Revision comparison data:
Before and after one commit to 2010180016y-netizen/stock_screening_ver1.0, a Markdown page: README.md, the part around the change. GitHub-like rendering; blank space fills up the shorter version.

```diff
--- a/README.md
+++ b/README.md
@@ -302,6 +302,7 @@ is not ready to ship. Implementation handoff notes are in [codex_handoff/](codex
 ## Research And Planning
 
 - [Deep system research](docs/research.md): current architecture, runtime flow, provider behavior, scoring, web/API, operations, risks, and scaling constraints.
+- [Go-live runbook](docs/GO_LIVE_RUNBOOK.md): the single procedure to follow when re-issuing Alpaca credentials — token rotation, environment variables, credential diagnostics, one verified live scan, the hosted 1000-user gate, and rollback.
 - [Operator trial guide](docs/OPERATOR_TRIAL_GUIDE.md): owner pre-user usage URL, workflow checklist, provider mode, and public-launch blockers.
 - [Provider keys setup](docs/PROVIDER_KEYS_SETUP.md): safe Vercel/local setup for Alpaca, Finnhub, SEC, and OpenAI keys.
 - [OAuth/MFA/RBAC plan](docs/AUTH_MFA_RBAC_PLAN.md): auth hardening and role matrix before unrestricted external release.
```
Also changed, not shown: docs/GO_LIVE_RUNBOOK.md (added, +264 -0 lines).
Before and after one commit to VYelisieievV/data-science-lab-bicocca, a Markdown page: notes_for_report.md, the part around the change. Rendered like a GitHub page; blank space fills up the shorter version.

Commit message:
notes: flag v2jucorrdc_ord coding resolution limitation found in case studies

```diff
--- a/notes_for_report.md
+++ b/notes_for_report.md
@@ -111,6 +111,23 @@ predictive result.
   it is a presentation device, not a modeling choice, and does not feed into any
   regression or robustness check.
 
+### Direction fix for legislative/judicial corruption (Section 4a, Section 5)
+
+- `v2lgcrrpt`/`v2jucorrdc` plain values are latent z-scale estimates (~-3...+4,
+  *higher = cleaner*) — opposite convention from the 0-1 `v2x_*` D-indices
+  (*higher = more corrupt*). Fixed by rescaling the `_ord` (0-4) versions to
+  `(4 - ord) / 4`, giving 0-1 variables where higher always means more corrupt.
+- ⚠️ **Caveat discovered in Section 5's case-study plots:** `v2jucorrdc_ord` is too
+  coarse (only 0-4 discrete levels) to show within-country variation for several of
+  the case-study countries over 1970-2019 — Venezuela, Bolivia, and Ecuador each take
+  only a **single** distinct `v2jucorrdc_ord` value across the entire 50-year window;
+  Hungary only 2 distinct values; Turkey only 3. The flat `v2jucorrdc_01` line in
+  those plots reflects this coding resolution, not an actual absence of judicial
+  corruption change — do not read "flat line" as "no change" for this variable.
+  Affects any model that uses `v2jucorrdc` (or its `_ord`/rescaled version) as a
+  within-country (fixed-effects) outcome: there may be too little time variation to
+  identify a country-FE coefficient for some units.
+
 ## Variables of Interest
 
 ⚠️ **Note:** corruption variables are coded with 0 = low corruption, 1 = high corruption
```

Exercise brief → The expected output is each line of the records above that includes the word "variation".

Task result →
+  coarse (only 0-4 discrete levels) to show within-country variation for several of
+  within-country (fixed-effects) outcome: there may be too little time variation to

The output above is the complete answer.